Why do I need a certified license for my Splice samples?
Every single sample on Splice is 100% royalty free, meaning they’re free to use, even for commercial use. This means you can download samples on Splice, then make and release original music with those samples, and you don’t owe Splice (or anyone else) any more than your subscription fee, even if your track goes viral or gets picked up by Taylor Swift. However, you still need to disclose the use of third-party materials in your new content / creation.
The license that your subscription grants is perpetual and non-exclusive, meaning you have rights to use the sounds that you download forever, but so does every other Splice user who has downloaded those samples through our platform. Therefore, when you want to distribute your new content / creation with a third party (e.g., YouTube, CD Baby, Distrokid, etc.), you can now provide a copy of the certified license to any third-party distributor, which will disclose that your new content / creation contains a sample and that your use of that sample is permitted and verified. Perpetual, non-exclusive licenses have been the status quo for as long as sample packs have existed, and the system has worked fine… until recently.
How do hosting platforms check for copyright infringement?
To combat copyright infringement, platforms like YouTube use automatic copyright detection algorithms, which analyze submitted audio and compare it to a massive database of copyright-registered music. Overall, this is a great thing for producers, musicians and labels; it prevents folks from using an artist’s music without permission, or without paying for the rights to do so.
But problems arise when these automatic systems detect a royalty-free sample as a unique factor of the work. This is especially relevant for vocal samples, long instrumental loops, and other samples that are likely to be used in full, without alteration, because they stand out to the auto-analyzers. And, once a recognizable sample is associated with a song, every time the algorithm ‘hears’ the sample, a copyright infringement flag is issued to every subsequent creator who uses it prominently.
At Splice, we’ve been aware of this issue for some time, and we have supported affected users with a manual process to generate certified licenses upon request, which is less than ideal for all parties involved (shouts to our content team for staffing the emails and generating licenses by hand). In an ideal world, the third-party distributor detection systems would compare the audio to the Splice catalog and other royalty-free sound libraries out there to rule out any false copyright infringement claims.
How to generate a certified license for your Splice samples
Until this is a reality, we’ve designed an automated system where you can generate a certified license document, in PDF format, right from the Splice website.

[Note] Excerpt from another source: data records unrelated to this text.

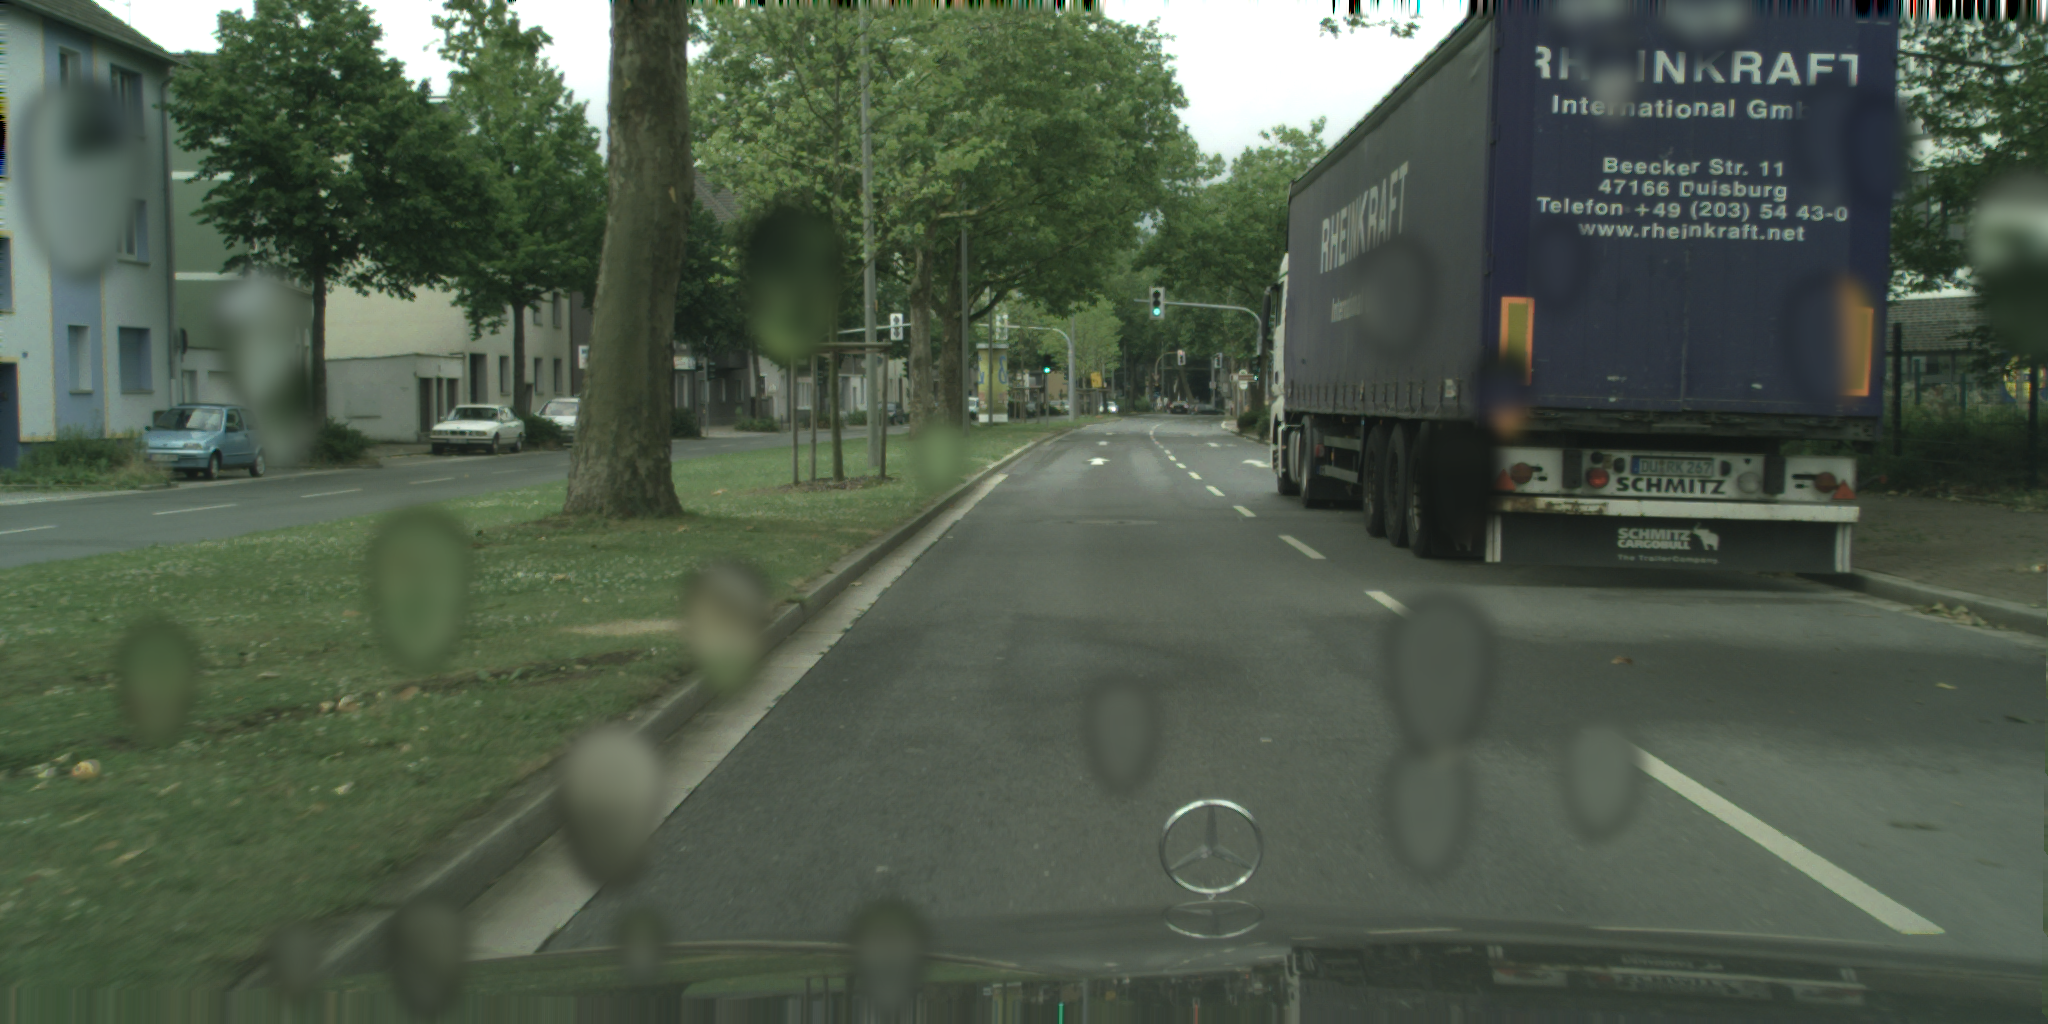
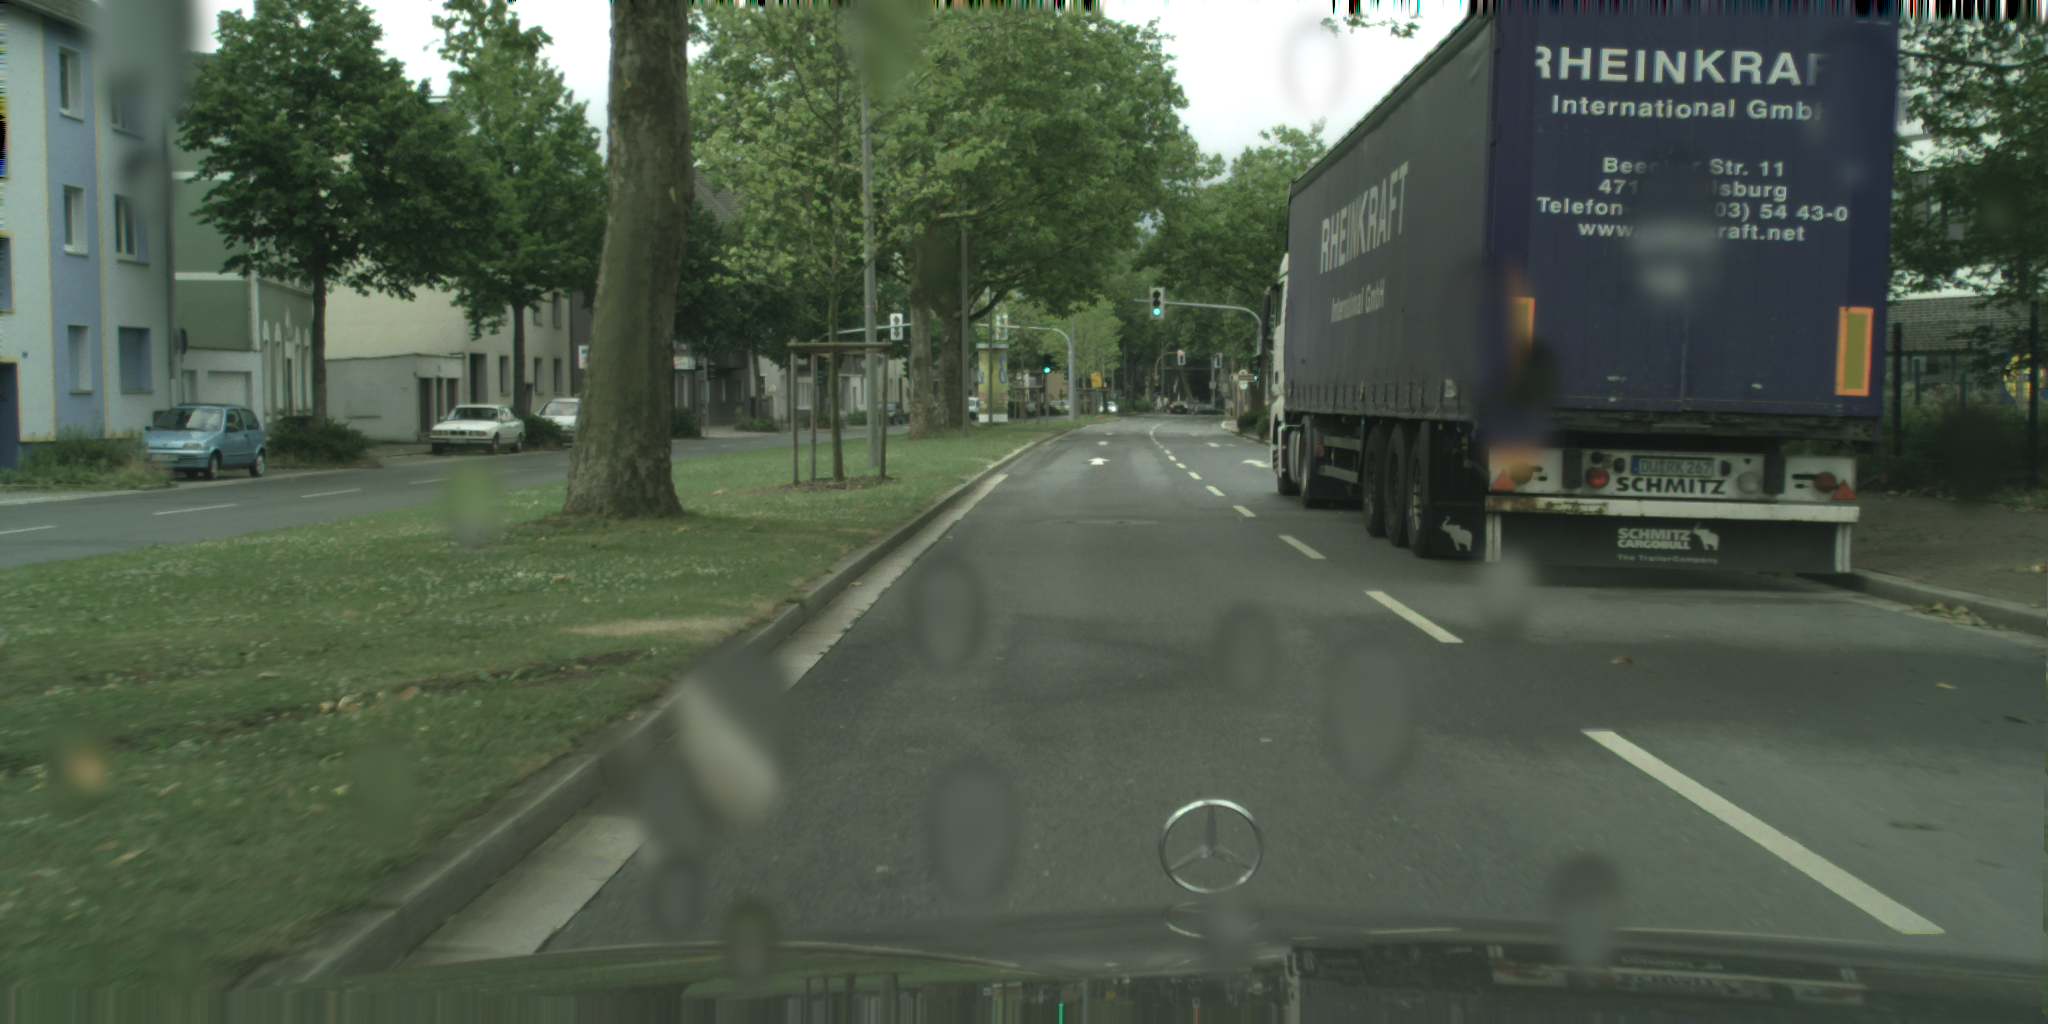
modified drop edge

diff --git a/raindrop/dropgenerator.py b/raindrop/dropgenerator.py
@@ -201,9 +201,9 @@ def generateDrops(imagePath):
 		tmp_alpha_map  = Image.fromarray(tmp_alpha_map.astype('uint8'))		
 
 		edge = ImageEnhance.Brightness(output)
-		brightness = 0.5
+		brightness = 0.3
 		edge = edge.enhance(brightness)
-		PIL_bg_img.paste(edge, (ix-2*radius, iy-3*radius), output)
+		PIL_bg_img.paste(edge, (ix-2*radius, iy-3*radius), tmp_alpha_map)
 		PIL_bg_img.paste(output, (ix-2*radius, iy-3*radius), output)
 	return PIL_bg_img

Just go to Your Sounds, select the sample (or samples) you would like to be included in the license, and click ‘Generate certified license’ either from the ⋮ dropdown, or from the sidebar. Enter your full legal name, as well as the artist or producer name that will be used when releasing the work. Then, click ‘Generate certified license’ and the PDF document will land in your browser’s downloads folder. From here, you can upload the document when you submit your release to show proof of your license.
While we can’t guarantee that your tracks won’t get flagged in the future, this certified license will be all you need to show proof that you can use the sample legally, to dispute the claim and get your music out to the world as soon and seamlessly as possible.
How much does it cost to generate a certified license for your Splice samples?
Generating a certified license is completely free, and you can generate as many licenses as you want, with any combination of sounds in your library. The only condition is that you need to have downloaded the sample or samples using credits from your Splice account (don’t worry, the system doesn’t let you generate a license for samples you don’t have rights for).